→ **EXERCISE PROMPT**
Go through the data line by line and count the lines that hold "contrast". Reply with the total only.
*** Opening of PROVIDED MATERIAL ***
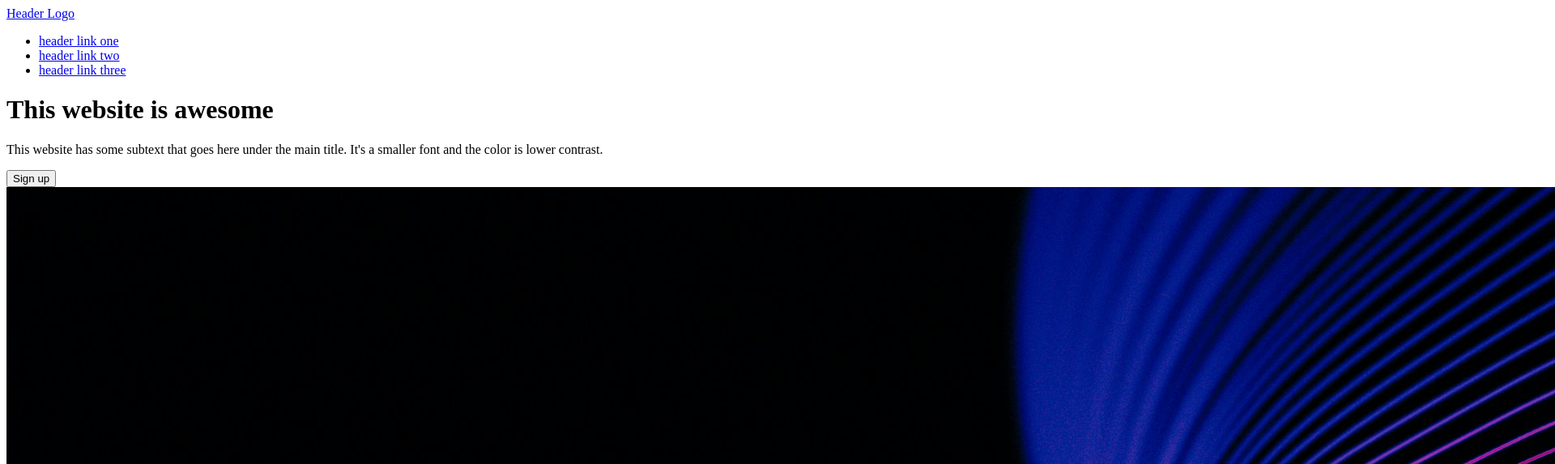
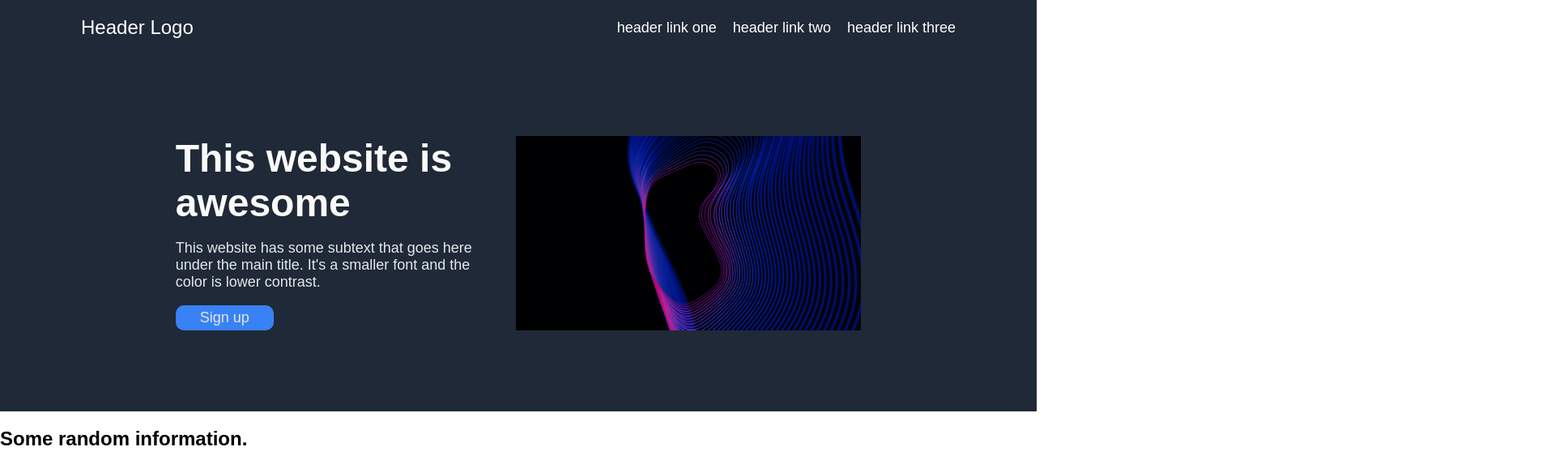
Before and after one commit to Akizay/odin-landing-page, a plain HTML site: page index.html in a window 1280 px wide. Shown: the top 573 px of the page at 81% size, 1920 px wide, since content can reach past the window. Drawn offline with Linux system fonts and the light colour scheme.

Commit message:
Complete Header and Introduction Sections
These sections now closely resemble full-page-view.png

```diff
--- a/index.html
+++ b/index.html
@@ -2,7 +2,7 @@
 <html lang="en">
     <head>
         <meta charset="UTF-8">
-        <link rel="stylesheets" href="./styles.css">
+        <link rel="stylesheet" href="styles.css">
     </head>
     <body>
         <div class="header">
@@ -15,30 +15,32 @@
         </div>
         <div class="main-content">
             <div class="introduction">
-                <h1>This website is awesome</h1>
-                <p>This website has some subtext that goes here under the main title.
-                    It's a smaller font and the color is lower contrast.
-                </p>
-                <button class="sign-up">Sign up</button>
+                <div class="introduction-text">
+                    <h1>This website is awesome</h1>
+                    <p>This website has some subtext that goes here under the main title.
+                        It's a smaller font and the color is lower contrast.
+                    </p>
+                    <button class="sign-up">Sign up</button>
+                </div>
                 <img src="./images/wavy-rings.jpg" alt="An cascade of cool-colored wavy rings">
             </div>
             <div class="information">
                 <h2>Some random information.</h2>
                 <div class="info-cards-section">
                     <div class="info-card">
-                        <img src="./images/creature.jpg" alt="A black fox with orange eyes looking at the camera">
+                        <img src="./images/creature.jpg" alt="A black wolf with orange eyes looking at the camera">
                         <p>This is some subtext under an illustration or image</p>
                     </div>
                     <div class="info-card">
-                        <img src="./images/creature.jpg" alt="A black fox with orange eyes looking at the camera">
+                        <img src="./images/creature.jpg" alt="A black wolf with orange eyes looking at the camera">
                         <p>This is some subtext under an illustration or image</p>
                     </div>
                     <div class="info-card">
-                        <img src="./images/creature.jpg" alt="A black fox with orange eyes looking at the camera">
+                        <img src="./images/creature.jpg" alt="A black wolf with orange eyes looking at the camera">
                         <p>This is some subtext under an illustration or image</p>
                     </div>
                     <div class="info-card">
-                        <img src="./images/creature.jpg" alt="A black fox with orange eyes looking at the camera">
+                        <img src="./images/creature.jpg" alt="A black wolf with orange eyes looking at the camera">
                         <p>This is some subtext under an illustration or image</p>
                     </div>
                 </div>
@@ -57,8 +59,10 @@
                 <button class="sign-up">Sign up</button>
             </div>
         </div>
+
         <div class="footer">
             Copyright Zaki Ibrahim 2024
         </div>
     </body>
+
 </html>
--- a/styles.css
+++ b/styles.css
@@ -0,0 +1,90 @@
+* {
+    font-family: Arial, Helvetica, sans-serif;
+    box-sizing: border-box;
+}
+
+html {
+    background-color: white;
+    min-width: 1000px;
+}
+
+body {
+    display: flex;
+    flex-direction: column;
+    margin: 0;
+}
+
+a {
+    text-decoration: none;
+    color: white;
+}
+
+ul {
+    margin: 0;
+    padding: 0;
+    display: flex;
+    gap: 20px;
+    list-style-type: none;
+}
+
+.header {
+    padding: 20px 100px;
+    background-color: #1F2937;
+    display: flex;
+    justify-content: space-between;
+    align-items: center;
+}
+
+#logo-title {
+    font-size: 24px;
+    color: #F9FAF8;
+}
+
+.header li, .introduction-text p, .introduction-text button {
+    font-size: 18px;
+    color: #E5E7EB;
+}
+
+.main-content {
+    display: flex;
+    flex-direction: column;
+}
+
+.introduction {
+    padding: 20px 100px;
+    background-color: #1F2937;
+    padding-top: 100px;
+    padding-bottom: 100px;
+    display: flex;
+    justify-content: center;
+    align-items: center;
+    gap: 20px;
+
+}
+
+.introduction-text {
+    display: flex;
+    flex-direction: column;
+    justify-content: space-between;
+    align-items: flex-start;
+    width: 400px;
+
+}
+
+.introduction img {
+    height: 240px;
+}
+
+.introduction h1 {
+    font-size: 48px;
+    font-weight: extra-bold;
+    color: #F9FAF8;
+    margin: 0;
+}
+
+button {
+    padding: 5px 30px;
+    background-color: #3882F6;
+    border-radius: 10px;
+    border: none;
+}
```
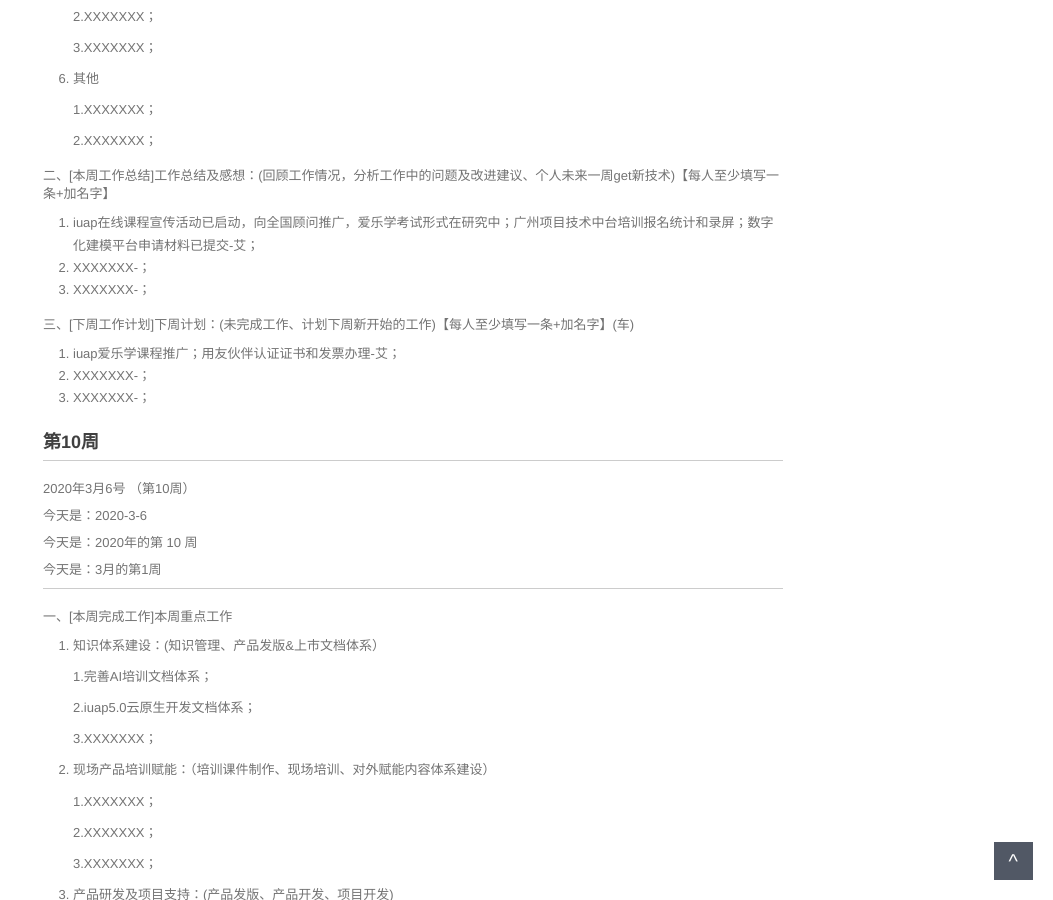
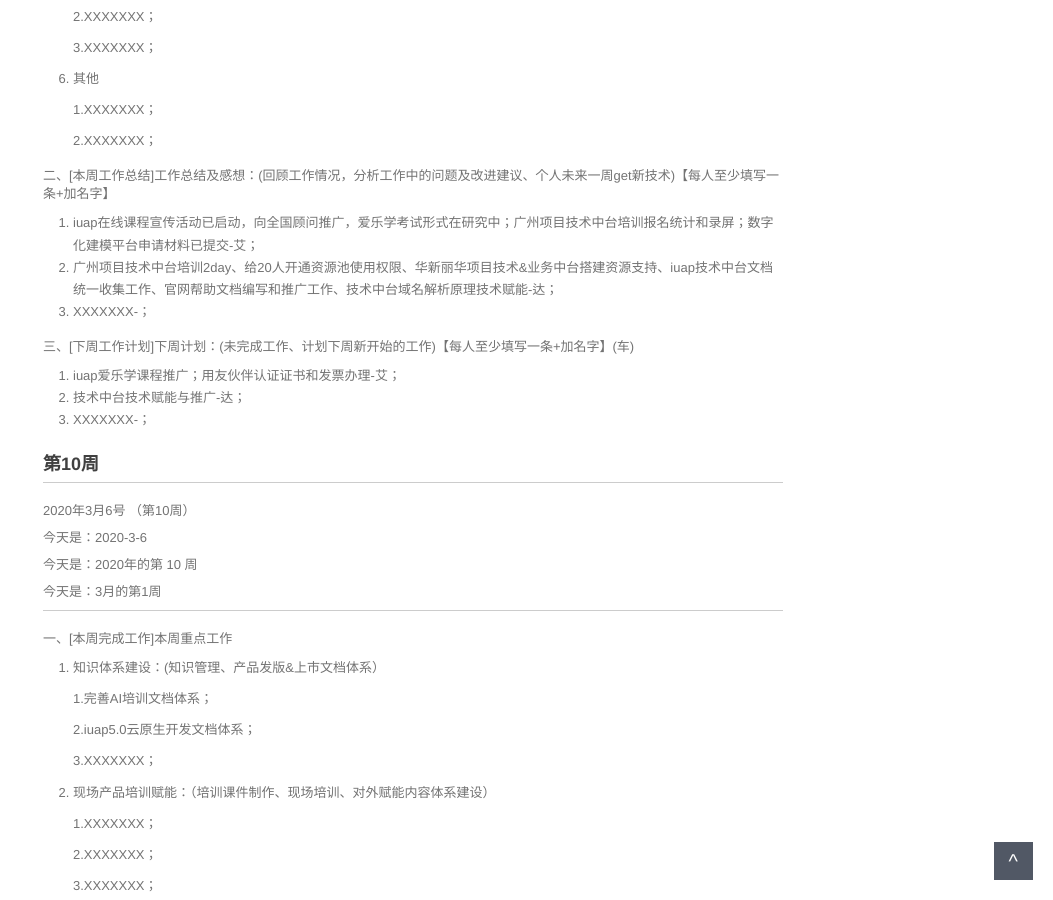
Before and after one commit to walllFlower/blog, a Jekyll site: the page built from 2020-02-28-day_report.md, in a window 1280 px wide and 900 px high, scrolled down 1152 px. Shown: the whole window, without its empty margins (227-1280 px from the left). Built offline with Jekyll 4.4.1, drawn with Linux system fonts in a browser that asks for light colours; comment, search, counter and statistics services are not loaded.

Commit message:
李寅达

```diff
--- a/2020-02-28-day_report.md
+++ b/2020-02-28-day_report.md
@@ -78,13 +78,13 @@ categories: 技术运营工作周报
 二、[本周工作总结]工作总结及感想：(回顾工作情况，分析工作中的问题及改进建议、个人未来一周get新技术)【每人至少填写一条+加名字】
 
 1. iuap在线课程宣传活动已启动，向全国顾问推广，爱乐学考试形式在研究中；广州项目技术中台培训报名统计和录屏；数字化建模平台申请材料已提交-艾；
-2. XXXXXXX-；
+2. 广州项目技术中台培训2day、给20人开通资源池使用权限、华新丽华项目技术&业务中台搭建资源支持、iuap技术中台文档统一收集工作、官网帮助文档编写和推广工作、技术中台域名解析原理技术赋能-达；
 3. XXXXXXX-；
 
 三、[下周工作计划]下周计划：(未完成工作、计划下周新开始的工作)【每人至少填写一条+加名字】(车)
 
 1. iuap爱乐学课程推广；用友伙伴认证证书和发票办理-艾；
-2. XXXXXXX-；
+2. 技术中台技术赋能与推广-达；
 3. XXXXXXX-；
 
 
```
*** Close of PROVIDED MATERIAL ***
→ **FINAL ANSWER**
2